Truth is, Columbus was a terrible person and celebrating him is just glorifying all the awful things he did to the indigenous people he met in the New World.
Even if you argue that medical knowledge was so far behind that Columbus didn’t know how smallpox spread or how to treat it, that doesn’t make him seem any nicer. Plus, some Europeans deliberately spread the disease to the indigenous people as a form of biological warfare – like Lord Jeffrey Amherst, for whom the town of Amherst, MA is named (information sourced from the University of Massachusetts) did during the French and Indian War.
Then there’s that whole slavery and torture thing, which we as a people tend to excuse under the idea that the world was a different place back in the day (which still doesn’t make it okay, by the way). Before he was an explorer, Columbus was a slave trader, bringing people from Africa to Portugal to be sold as slaves. His previous experience really came in handy in the New World, too. Once Columbus saw that the Indians had a bit of gold, he ordered them to fill a quota in a certain amount of time. Those who didn’t meet the quota had their arms cut off (according to Howard Zinn in his essay, “Columbus and Western Civilization”). And when he couldn’t send enough gold back to Spain to appease those who had financed his trip, he sent Indians as slaves. What a guy.

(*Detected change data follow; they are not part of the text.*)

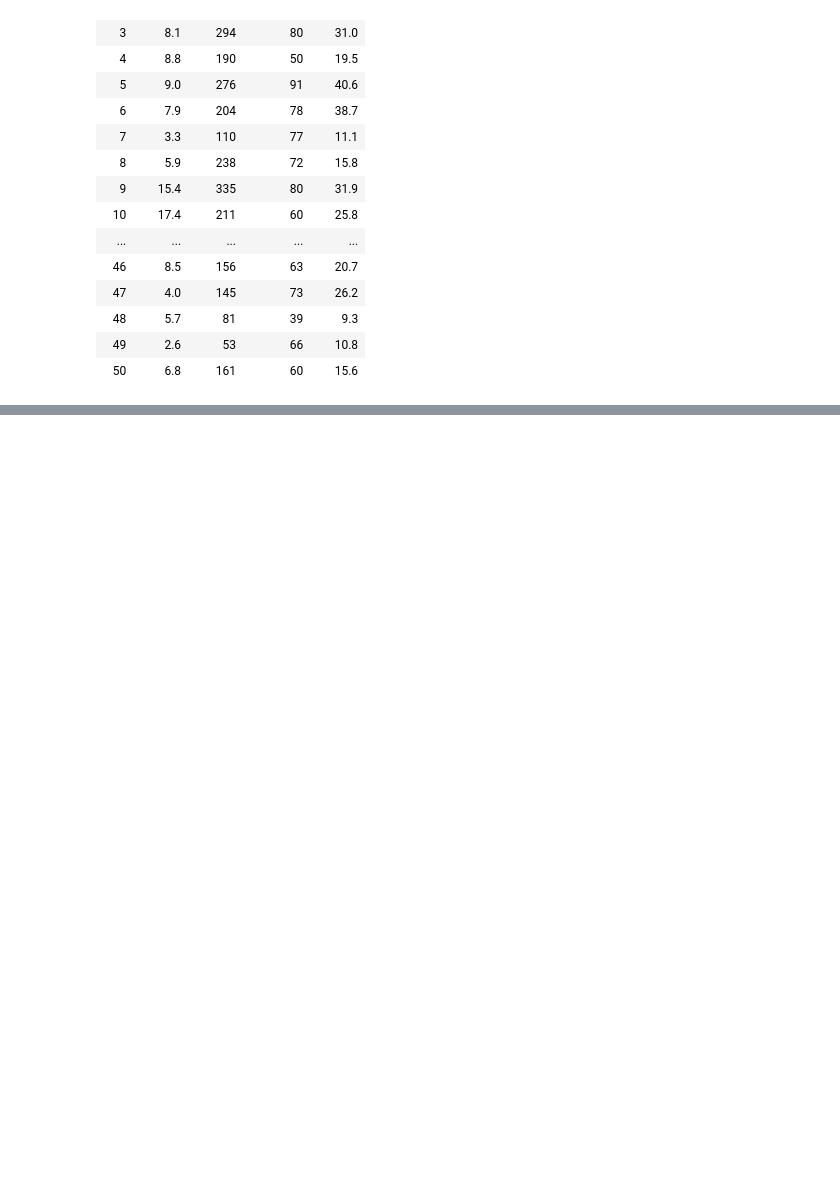
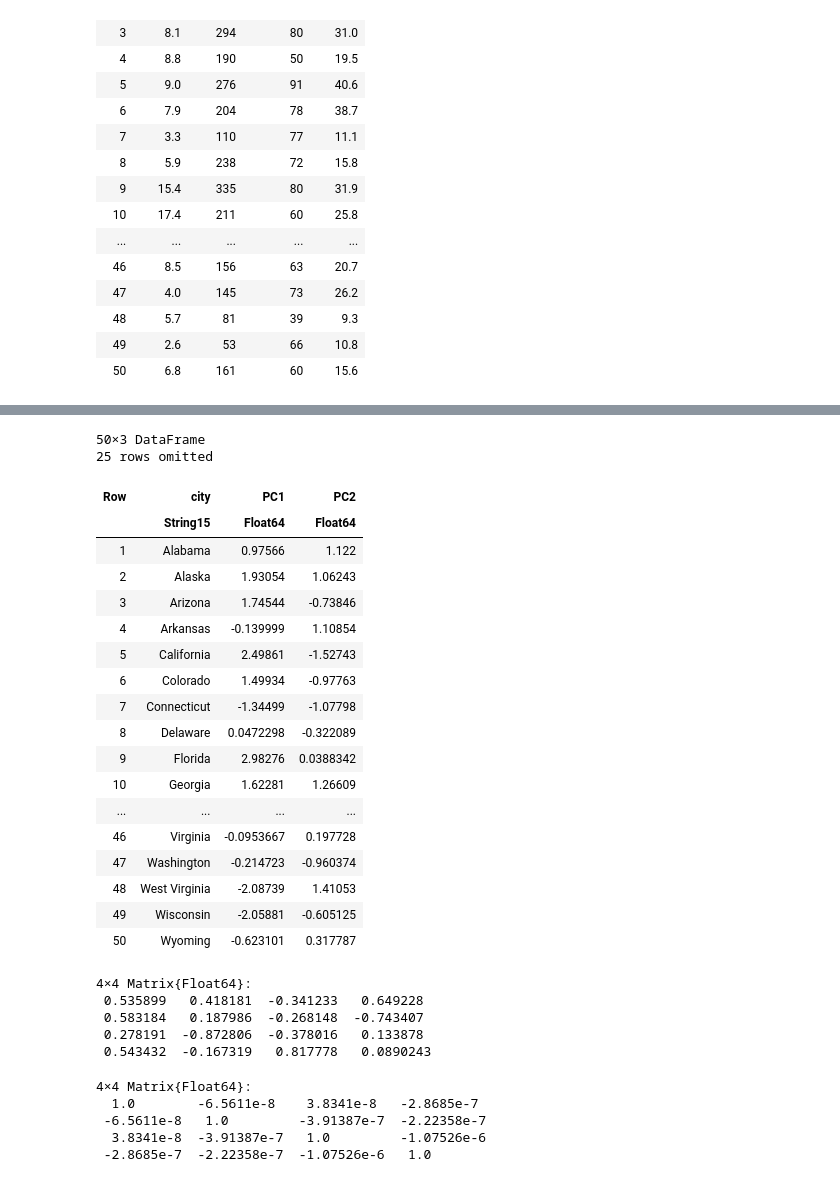
Before and after one commit to eigen-arnav/ISLR-Julia, a Jupyter notebook: Notebooks/Chapter-10.ipynb, the cells around one changed output, grey strips where cells are left out. Saved outputs shown, nothing was run; the diff lists cells and outputs as text; code cells hidden in the pictures; blank space fills up the shorter version.

```diff
--- a/Notebooks/Chapter-10.ipynb
+++ b/Notebooks/Chapter-10.ipynb
@@ -78,4 +80,5 @@ newdf
 # %%
 df1 = Matrix(newdf) #convert dataframe to matrix
 dt_std = standardize(ZScoreTransform, df1, dims=1)
+dt_std = dt_std' #take transpose because julia fit function needs transpose
 # %% [output]
@@ -146,0 +110,6 @@ plot(df, dimensions=features,color=:Column1,kind="splom")
+# %%
+dt_transformed = MultivariateStats.transform(M, dt_std)
+pca_mat = dt_transformed'
+pca_mat[:,1] = -pca_mat[:,1]
+pca_mat[:,2] = -pca_mat[:,2]
+pca_mat
@@ -146,0 +134,47 @@ plot(df, dimensions=features,color=:Column1,kind="splom")
+# %%
+load = MultivariateStats.loadings(M::PCA)
+pca_df = DataFrame(pca_mat[:,1:2], :auto)
+pca_df = rename!(pca_df,[:PC1,:PC2])
+pca_df = insertcols!(pca_df, 1, :city => df[:,"Column1"])
+proj = MultivariateStats.projection(M::PCA)
+pca_df
+# %% [output]
+50×3 DataFrame
+25 rows omitted
+| Row | city | PC1 | PC2 |
+|  | String15 | Float64 | Float64 |
+| 1 | Alabama | 0.97566 | 1.122 |
+| 2 | Alaska | 1.93054 | 1.06243 |
+| 3 | Arizona | 1.74544 | -0.73846 |
+| 4 | Arkansas | -0.139999 | 1.10854 |
+| 5 | California | 2.49861 | -1.52743 |
+| 6 | Colorado | 1.49934 | -0.97763 |
+| 7 | Connecticut | -1.34499 | -1.07798 |
+| 8 | Delaware | 0.0472298 | -0.322089 |
+| 9 | Florida | 2.98276 | 0.0388342 |
+| 10 | Georgia | 1.62281 | 1.26609 |
+| ... | ... | ... | ... |
+| 46 | Virginia | -0.0953667 | 0.197728 |
+| 47 | Washington | -0.214723 | -0.960374 |
+| 48 | West Virginia | -2.08739 | 1.41053 |
+| 49 | Wisconsin | -2.05881 | -0.605125 |
+| 50 | Wyoming | -0.623101 | 0.317787 |
+# %%
+proj[:,1] = -1 * proj[:,1]
+proj[:,2] = -1 * proj[:,2]
+proj
+# %% [output]
+4×4 Matrix{Float64}:
+ 0.535899   0.418181  -0.341233   0.649228
+ 0.583184   0.187986  -0.268148  -0.743407
+ 0.278191  -0.872806  -0.378016   0.133878
+ 0.543432  -0.167319   0.817778   0.0890243
+# %%
+matrx  = [[0.535899,0.583184,0.278191,0.543432] [0.418181,0.187986,-0.872806,-0.167319] [-0.341233,-0.268148,-0.378016,0.817778] [0.649228,-0.743407,0.133878,0.089024]]
+matrx' * matrx
+# %% [output]
+4×4 Matrix{Float64}:
+  1.0        -6.5611e-8    3.8341e-8   -2.8685e-7
+ -6.5611e-8   1.0         -3.91387e-7  -2.22358e-7
+  3.8341e-8  -3.91387e-7   1.0         -1.07526e-6
+ -2.8685e-7  -2.22358e-7  -1.07526e-6   1.0
```
Also changed, not shown: parts of 16 cells of this notebook.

It would be different if Columbus Day was observed as a time for reflecting on the atrocities committed against the indigenous people, or if someone would just mention that hey, yeah, Columbus did a few great things, but for the most part, he really screwed over the native people.
I recognize that it’s entirely possible that the population of these places would’ve been virtually wiped out even if Columbus had never happened. I get that. I know he’s not the only one responsible. But, he is the only New World explorer with his own holiday. And, he did write extensively about how the people in the West would make perfect slaves, encouraging the Spanish people to come over and see for themselves.
And really, at the end of the day, he didn’t do the one thing we really celebrate him for. He didn’t even discover America (an honor that I believe should go to Amerigo Vespucci). The closest Columbus came was Hispaniola and the Bahamas, but he was so stupid he thought it was the Indies. And, just to reiterate, because people really don’t get this — he was a really terrible person. So why are we honoring him, again?
Instead of having a holiday where we celebrate the whitewashing history to some ideal world where everyone was a good guy and the Indians had it comin’, let’s recognize what Columbus actually did. And if you’re going to honor the man (and I hope you don’t), just know what he stands for: the beginning of the systematic destruction of the people of the New World. F*** yeah, America.